Donnerstag, 07.07.2016 - Samstag, 09.07.2016

conference poster

This workshop aims to explore whether, in what respects, and on what grounds personal relationships impact the normative landscape. Answers to these questions depend both on the normative aspect and on the type of personal relationship on which one focuses, and are relevant to issues in normative as well as applied ethics. The workshop focuses on foundational issues in normative theory.

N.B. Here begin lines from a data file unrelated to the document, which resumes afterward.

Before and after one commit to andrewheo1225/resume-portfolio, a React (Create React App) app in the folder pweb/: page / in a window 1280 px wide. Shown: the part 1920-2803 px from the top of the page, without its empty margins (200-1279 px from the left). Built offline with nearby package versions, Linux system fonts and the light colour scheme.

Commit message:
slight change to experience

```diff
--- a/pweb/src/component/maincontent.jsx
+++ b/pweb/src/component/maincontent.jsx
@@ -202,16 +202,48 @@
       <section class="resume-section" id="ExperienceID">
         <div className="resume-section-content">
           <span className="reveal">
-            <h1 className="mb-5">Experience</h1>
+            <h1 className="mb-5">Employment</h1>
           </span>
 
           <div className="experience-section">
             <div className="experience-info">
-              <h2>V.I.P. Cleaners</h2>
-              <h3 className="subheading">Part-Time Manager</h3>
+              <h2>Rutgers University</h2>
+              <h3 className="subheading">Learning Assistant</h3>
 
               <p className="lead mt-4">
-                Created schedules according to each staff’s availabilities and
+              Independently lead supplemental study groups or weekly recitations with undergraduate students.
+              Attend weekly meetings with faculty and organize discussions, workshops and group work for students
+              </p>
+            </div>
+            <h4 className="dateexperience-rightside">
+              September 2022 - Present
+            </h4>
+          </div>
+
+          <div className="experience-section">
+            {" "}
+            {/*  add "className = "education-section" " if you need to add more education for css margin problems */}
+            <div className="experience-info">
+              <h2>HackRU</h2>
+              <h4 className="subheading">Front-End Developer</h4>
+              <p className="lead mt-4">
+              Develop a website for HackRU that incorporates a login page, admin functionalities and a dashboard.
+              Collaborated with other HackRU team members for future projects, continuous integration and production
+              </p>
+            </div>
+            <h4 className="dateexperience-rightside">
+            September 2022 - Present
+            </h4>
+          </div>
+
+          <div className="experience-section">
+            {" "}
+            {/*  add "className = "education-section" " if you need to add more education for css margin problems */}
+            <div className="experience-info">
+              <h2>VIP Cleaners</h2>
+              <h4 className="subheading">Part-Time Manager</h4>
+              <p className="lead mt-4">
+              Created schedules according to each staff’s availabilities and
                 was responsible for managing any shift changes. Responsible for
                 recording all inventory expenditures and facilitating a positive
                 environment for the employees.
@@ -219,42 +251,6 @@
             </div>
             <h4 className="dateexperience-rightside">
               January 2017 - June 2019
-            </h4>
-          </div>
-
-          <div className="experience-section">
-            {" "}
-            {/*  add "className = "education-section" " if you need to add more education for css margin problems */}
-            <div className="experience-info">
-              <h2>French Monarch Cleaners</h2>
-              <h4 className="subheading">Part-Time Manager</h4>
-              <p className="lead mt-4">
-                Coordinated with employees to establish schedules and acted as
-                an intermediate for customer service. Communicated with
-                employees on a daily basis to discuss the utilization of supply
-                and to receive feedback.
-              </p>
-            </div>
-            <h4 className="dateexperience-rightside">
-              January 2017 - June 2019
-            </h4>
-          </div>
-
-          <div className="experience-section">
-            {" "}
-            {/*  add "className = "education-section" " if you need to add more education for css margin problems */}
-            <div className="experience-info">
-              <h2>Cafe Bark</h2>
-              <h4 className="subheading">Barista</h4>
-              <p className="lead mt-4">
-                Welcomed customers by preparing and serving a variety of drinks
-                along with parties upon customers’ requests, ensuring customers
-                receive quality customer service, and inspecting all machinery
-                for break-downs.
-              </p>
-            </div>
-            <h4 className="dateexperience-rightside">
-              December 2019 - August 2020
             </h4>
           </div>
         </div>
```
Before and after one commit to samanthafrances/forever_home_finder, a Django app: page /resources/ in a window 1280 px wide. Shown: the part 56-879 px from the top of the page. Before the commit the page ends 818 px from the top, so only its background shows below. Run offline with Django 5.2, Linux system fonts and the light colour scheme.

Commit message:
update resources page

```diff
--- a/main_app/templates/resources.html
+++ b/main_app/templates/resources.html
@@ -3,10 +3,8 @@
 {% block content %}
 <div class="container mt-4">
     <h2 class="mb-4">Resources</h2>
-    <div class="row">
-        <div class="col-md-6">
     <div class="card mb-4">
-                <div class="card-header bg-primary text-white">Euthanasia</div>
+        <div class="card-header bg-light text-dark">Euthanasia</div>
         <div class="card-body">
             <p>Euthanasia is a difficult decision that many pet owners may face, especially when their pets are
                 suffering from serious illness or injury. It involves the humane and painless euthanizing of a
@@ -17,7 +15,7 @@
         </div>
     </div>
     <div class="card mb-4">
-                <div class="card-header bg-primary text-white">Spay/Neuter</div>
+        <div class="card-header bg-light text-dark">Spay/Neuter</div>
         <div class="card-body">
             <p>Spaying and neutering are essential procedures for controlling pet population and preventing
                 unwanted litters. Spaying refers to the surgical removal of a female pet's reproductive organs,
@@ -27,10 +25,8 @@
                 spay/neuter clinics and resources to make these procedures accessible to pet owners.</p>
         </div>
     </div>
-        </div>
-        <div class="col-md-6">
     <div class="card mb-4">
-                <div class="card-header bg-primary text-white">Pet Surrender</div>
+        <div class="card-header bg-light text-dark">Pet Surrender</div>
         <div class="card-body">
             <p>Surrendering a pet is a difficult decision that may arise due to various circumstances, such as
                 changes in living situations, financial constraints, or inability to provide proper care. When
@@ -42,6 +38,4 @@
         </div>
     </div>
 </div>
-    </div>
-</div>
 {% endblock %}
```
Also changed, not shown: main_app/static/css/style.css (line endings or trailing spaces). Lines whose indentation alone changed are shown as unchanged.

Veranstaltende: Anna Goppel (University of Bern) & Peter Schaber (University of Zurich)
Redner, Rednerin: Prof. Dr. Macalester Bell (Bryn Mawr University), Prof. Dr. Monika Betzler (LMU Munich), Dr. Barbara Bleisch (University of Zurich), Prof. Dr. Simon Keller (University of Wellington), Dr. Felix Koch (FU Berlin), Dr. Jörg Löschke (University of Bern), Prof. Dr. David Owens (King’s College London), Prof. Dr. Joseph Raz (University of Columbia), Prof. Dr. Sarah Stroud (McGill University)
Datum: 07.07.2016 - 09.07.2016
Uhrzeit: 12:30 Uhr
Ort: Saal Jawlensky
Alpeneggstrasse 5
3012 Bern
Merkmale: Öffentlich

The workshop aims to elucidate to what extent personal relationships can be normatively relevant and how this relevance can be explained. By focusing on personal relationships we mean to set aside debates about the normative impact of forms of belonging or group membership, such as membership in a certain society. This way we want to allow a focused discussion concerning the specifics of personal relationships and their various different forms, including for example romantic relationships, family relations, friendships, job relations, and acquaintances.  

As regards the relevant normative aspects, we are interested in relationships’ impact on the generation of special kinds of duties, rights, and reasons. We would however like to broaden the focus and include questions addressing normative aspects that have so far been less attended to: Do relationships affect the weight of duties and the strength of reasons? Do relationships give rise to (changes in) normative powers and authority? How and to what extent do relationships influence the deontic or evaluative moral status of conduct? How do relationships change the range of appropriate reactions to morally wrong conduct? To what extent do relationships affect epistemic requirements and epistemic justification?

The Workshop is funded by the Swiss National Science Foundation and the University Research Priority Program for Ethics of the University of Zurich.